real life

First US uterus transplant gives hope to women who can't carry children.

There’s new hope for women unable to bear children because they don’t have a uterus, with surgeons in the United States performing the country’s first successful uterus transplant.

The procedure, while still experimental, could give thousands of women who were born without a uterus, or who have lost theirs to disease, the chance to fall pregnant and give birth.

Carrying a child is definitely a gift.

While exact details of the successful transplant are yet to be released, the doctors at the Cleveland Clinic said the nine hour surgery was performed on a 26 year old woman using a uterus from a deceased donor. The woman is recovering well.

The Cleveland Clinic announced last autumn that they would begin a clinical trial that would attempt 10 transplants. Other countries have tried womb transplants, with Sweden reporting five successful procedures and healthy babies so far.

Some have questioned whether the procedure would be a realistic option for many women, given its medical risks including rejection of the transplant and the need for the patient to take strong immune-suppressing drugs.

The transplant isn’t life saving, unlike kidney or heart transplants, but is classed as ‘life enhancing’. It is not meant to last for a lifetime, just long enough to allow the woman to give birth to one or two children.

Parenting mistakes.
A newborn just days after being born.
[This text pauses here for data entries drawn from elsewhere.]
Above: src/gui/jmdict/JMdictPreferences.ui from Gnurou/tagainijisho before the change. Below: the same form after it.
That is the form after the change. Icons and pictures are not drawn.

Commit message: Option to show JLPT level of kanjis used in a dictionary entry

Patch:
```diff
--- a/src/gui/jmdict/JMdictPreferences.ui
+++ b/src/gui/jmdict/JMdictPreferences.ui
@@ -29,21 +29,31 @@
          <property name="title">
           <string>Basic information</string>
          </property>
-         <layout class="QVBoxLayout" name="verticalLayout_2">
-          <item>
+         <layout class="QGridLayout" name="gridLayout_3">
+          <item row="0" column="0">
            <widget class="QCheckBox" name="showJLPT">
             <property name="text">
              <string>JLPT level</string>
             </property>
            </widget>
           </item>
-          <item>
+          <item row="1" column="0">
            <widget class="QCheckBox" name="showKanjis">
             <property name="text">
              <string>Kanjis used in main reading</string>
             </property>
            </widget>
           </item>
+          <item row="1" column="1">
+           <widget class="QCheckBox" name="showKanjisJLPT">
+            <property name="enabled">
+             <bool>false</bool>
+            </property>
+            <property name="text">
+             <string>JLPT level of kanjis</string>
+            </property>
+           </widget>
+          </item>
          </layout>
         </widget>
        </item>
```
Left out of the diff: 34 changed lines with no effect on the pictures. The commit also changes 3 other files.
Image via iStock.

Whilst a lot more drastic than options like surrogacy, there is no doubt the procedure could offer a solution to many women unable to experience the joy of carrying their own children. However, it remains to be seen how accessible and expensive this transplant will be.

I've been pregnant twice and couldn’t imagine having missed out on feeling the kicks of my own little ones while they were in my womb. However, I’m not sure I could willingly undergo such a huge procedure. To me, it almost sounds like something you'd see in a futuristic Sci-Fi movie.

What do you think - if you weren’t able to carry your own children, would you consider it?